DATASET EXTRACT:
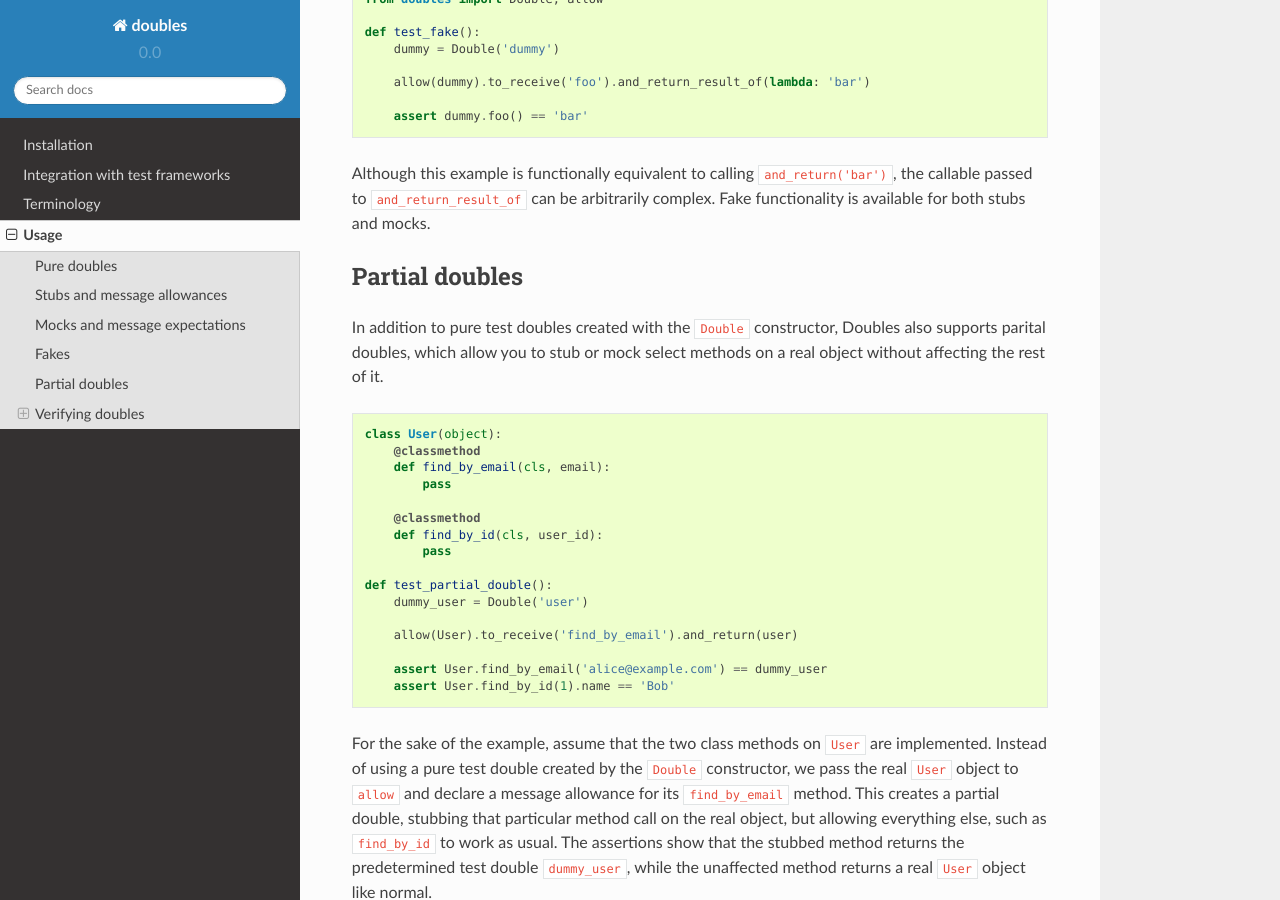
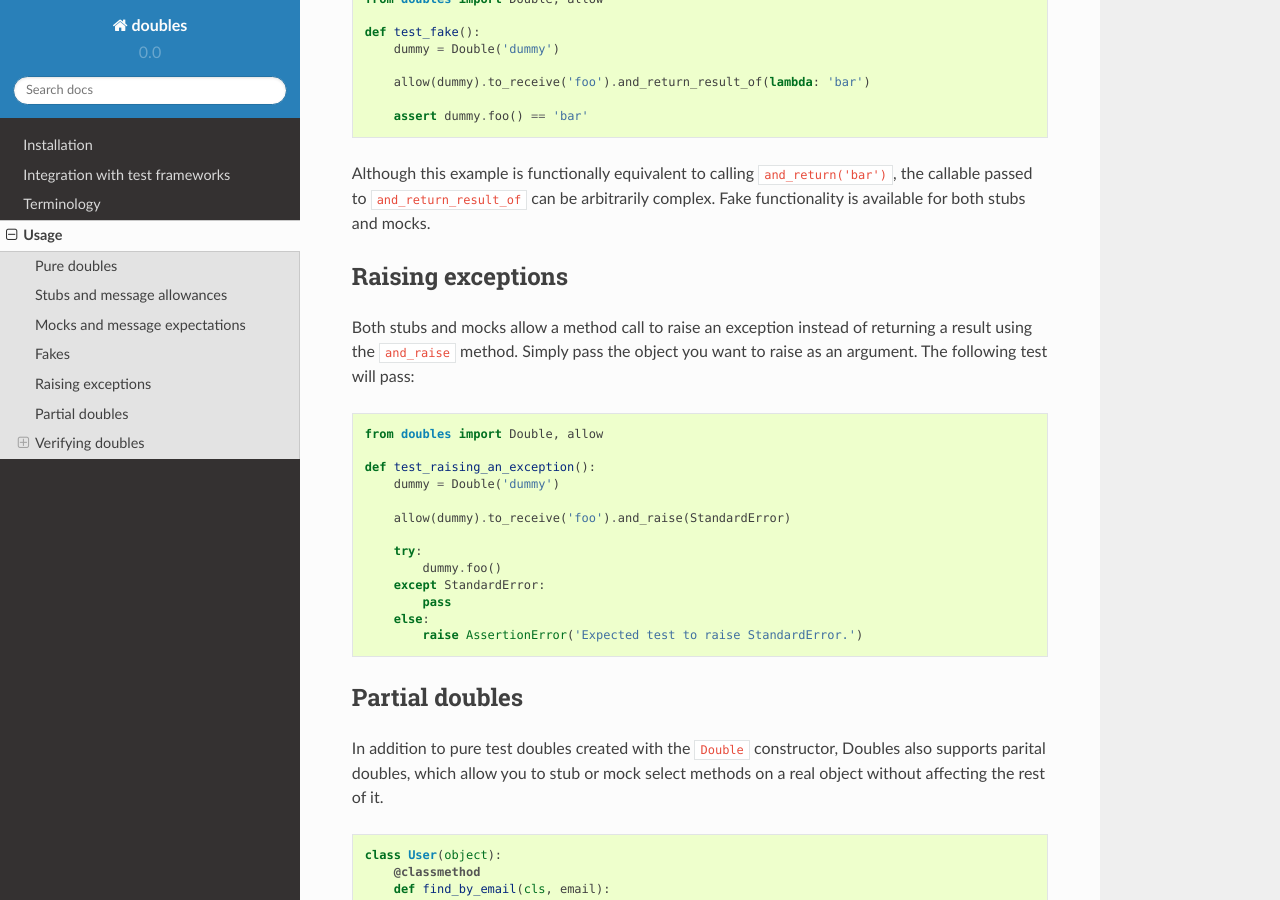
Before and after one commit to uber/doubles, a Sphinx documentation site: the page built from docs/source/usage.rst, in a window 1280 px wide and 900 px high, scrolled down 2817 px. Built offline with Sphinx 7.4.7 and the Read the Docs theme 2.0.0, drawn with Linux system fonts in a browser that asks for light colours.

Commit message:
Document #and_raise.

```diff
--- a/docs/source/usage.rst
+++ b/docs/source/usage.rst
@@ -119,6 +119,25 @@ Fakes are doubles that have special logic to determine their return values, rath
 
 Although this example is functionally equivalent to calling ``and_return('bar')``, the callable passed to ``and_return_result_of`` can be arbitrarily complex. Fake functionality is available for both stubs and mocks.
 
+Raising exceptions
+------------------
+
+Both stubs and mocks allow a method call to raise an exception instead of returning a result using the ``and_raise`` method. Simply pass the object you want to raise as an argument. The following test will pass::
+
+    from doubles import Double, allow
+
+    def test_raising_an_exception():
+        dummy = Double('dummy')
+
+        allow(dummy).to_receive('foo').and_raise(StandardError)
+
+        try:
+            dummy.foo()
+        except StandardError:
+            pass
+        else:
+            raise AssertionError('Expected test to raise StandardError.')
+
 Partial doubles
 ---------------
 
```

EXERCISE OBJECTIVE:
Show all lines in the records above that hold "usage".

ANSWER BOX:
Before and after one commit to uber/doubles, a Sphinx documentation site: the page built from docs/source/usage.rst, in a window 1280 px wide and 900 px high, scrolled down 2817 px. Built offline with Sphinx 7.4.7 and the Read the Docs theme 2.0.0, drawn with Linux system fonts in a browser that asks for light colours.
--- a/docs/source/usage.rst
+++ b/docs/source/usage.rst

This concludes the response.